START Source records

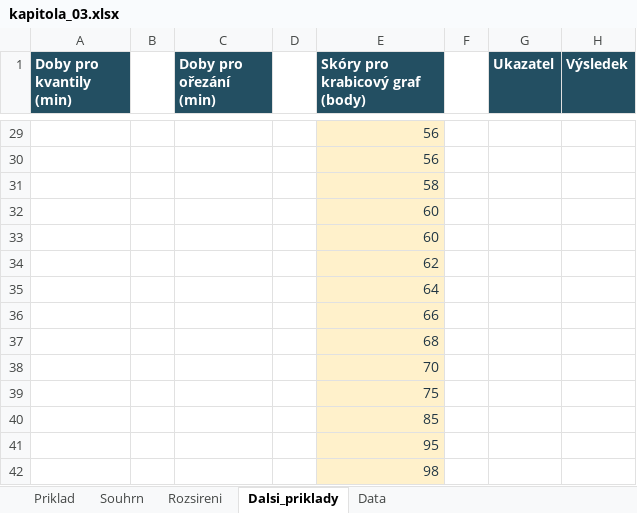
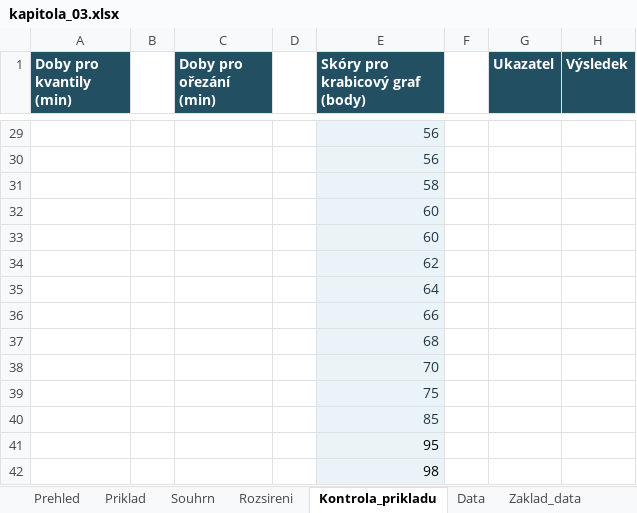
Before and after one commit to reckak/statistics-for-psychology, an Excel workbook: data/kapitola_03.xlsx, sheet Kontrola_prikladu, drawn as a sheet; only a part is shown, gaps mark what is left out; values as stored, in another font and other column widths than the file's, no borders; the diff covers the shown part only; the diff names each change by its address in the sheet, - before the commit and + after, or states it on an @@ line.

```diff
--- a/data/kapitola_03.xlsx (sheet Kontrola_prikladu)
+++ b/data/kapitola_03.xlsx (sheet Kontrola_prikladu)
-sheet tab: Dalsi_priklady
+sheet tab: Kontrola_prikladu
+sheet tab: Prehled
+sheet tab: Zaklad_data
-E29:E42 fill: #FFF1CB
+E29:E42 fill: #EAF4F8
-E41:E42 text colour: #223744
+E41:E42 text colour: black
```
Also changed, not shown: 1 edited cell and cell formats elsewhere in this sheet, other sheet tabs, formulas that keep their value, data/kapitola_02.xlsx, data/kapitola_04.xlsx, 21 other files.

END Source records

Every line above that carries the string "colour" should be copied.

-E41:E42 text colour: #223744
+E41:E42 text colour: black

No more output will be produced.